As a result, on June 4 the House held up HB 483 — one of several large “mid-biennium review” bills favored by Gov. Kasich — until the Senate approved an amendment to House Bill 486 dictating that “no money shall be appropriated or transferred from the Medicaid Reserve Fund” except to be returned to the General Revenue Fund or as approved “by another act of the General Assembly.”
Kasich, a Republican, unilaterally enacted the Obamacare Medicaid expansion last fall, making hundreds of thousands of able-bodied childless Ohio adults eligible for the entitlement program meant to serve children, low-income parents, and the physically handicapped.
Because legislators refused to support Kasich’s Obamacare expansion, the governor turned to the obscure Ohio Controlling Board to appropriate the program’s federal funding.
The seven-member board approved the Kasich Administration’s request after John McCarthy, Kasich’s Medicaid director, warned that refusing to appropriate $2.5 billion in Obamacare funding would bankrupt the Ohio Medicaid program.
Six House Republicans sued over the Ohio Department of Medicaid’s end-run around the Ohio General Assembly, but the Ohio Supreme Court ruled that prior House and Senate votes banning the Obamacare expansion did not prove the legislature opposed the Obamacare expansion.
Subsequent efforts to limit the powers of the Controlling Board, which is chaired by Kasich staffer Randy Cole and appropriates taxpayer money without hearing any opponent testimony, have stalled in the General Assembly. Interestingly, $300 million just happens to be the magic number that a Senate proposal would still allow the Controlling Board to spend.

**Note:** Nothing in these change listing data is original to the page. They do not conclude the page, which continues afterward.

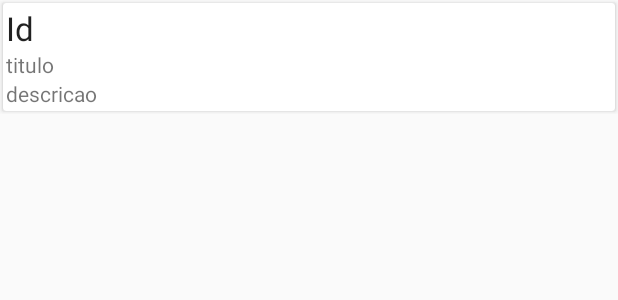
After one commit to guilhermefc/GFT, an Android app: the layout list_item.xml on its own in the app's theme, with its tools: preview values and no code run, on a phone screen of 412 x 824 dp. The commit adds this screen. Shown: the top 300 px of the screen. Run offline under Robolectric (Android 15) with nearby library versions, the light colour scheme and no system bars; network calls fail.

Commit message:
Segue o teste para a vaga de Programador Android candidato Cleoir Diego Canei foi feito uma lista em RecycleView com botao atualizar consumindo webserver rest.

```diff
--- a/app/build.gradle
+++ b/app/build.gradle
@@ -27,7 +27,9 @@ dependencies {
     compile 'com.android.support:appcompat-v7:25.3.1'
     compile 'com.squareup.retrofit2:retrofit:2.3.0'
     compile 'com.squareup.retrofit2:converter-gson:+'
-
+    compile 'com.android.volley:volley:1.0.0'
 
     testCompile 'junit:junit:4.12'
+    compile 'com.android.support:recyclerview-v7:25.3.1'
+    compile 'com.android.support:cardview-v7:25.3.1'
 }
--- a/app/src/main/AndroidManifest.xml
+++ b/app/src/main/AndroidManifest.xml
@@ -1,6 +1,8 @@
 <?xml version="1.0" encoding="utf-8"?>
 <manifest xmlns:android="http://schemas.android.com/apk/res/android"
     package="com.gft.listapp">
+
+    <uses-permission android:name="android.permission.INTERNET" />
 
     <application
         android:allowBackup="true"
--- /dev/null
+++ b/app/src/main/res/layout/list_item.xml
@@ -0,0 +1,44 @@
+<?xml version="1.0" encoding="utf-8"?>
+<LinearLayout xmlns:android="http://schemas.android.com/apk/res/android"
+    android:layout_width="match_parent"
+    android:layout_height="wrap_content"
+    android:orientation="vertical">
+
+    <android.support.v7.widget.CardView
+        android:layout_width="match_parent"
+        android:layout_height="wrap_content"
+        android:layout_margin="@dimen/cardview_default_radius"
+        android:paddingTop="@dimen/padding_top">
+
+        <LinearLayout
+            android:id="@+id/linearLayout"
+            android:layout_width="match_parent"
+            android:layout_height="wrap_content"
+            android:orientation="vertical"
+            android:padding="@dimen/cardview_default_radius">
+
+            <TextView
+                android:id="@+id/tvId"
+                android:layout_width="match_parent"
+                android:layout_height="wrap_content"
+                android:text="@string/id"
+                android:textAppearance="@style/Base.TextAppearance.AppCompat.Large" />
+
+            <TextView
+                android:id="@+id/tvTitulo"
+                android:layout_width="match_parent"
+                android:layout_height="wrap_content"
+                android:text="@string/tvtitulo" />
+
+            <TextView
+                android:id="@+id/tvDesc"
+                android:layout_width="match_parent"
+                android:layout_height="wrap_content"
+                android:text="@string/tvDesc" />
+
+
+        </LinearLayout>
+
+    </android.support.v7.widget.CardView>
+
+</LinearLayout>
--- a/app/src/main/res/values/colors.xml
+++ b/app/src/main/res/values/colors.xml
@@ -1,6 +1,6 @@
 <?xml version="1.0" encoding="utf-8"?>
 <resources>
-    <color name="colorPrimary">#3F51B5</color>
+    <color name="colorPrimary">#3f51b5</color>
     <color name="colorPrimaryDark">#303F9F</color>
     <color name="colorAccent">#FF4081</color>
 </resources>
--- a/app/src/main/res/values/strings.xml
+++ b/app/src/main/res/values/strings.xml
@@ -1,3 +1,8 @@
 <resources>
     <string name="app_name">ListApp</string>
+    <string name="titulo_principal">Notícias GFT</string>
+    <string name="button_atualizar">ATUALIZAR</string>
+    <string name="id">Id</string>
+    <string name="tvtitulo">titulo</string>
+    <string name="tvDesc">descricao</string>
 </resources>
```
Also changed, not shown: app/src/main/java/com/gft/listapp/ListItem.java (added, +31 -0 lines), app/src/main/java/com/gft/listapp/MainActivity.java (+93 -0 lines), app/src/main/java/com/gft/listapp/MyAdapter.java (added, +64 -0 lines), app/src/main/res/layout/activity_main.xml (+23 -6 lines), app/src/main/res/values/dimens.xml (added, +9 -0 lines).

Jim Siegel at The Columbus Dispatch casually marginalized “ultra-conservative” opponents of Medicaid expansion in a June 4 HB 483 story that has since been rewritten without acknowledgment — a common Dispatch practice.
“With the bitterness of a Medicaid expansion they opposed still fresh for some Republican lawmakers, concerns over how Gov. John Kasich could utilize a new $300 million Medicaid reserve fund forced GOP leaders to scramble yesterday to get enough House support to pass an off-year budget bill,” Siegel’s story now reads.
The language that prompted concern from House conservatives follows. Strikethrough indicates text removed from the version of HB 483 initially approved by the House, and underline indicates new text added by the Senate.
Notwithstanding section 131.44 of the Revised Code, cash shall not be transferred to the Income Tax Reduction Fund prior to July 1, 2015 of the surplus revenue, as that term is defined in that section, that exists on June 30, 2014, after the transfer of cash to the Budget Stabilization Fund (Fund 7013) required under division (B)(1)(a) of section 131.44 of the Revised Code, up to $300,000,000 cash shall be transferred by the Director of Budget and Management from the General Revenue Fund to the Medicaid Reserve Fund (Fund 5Y80).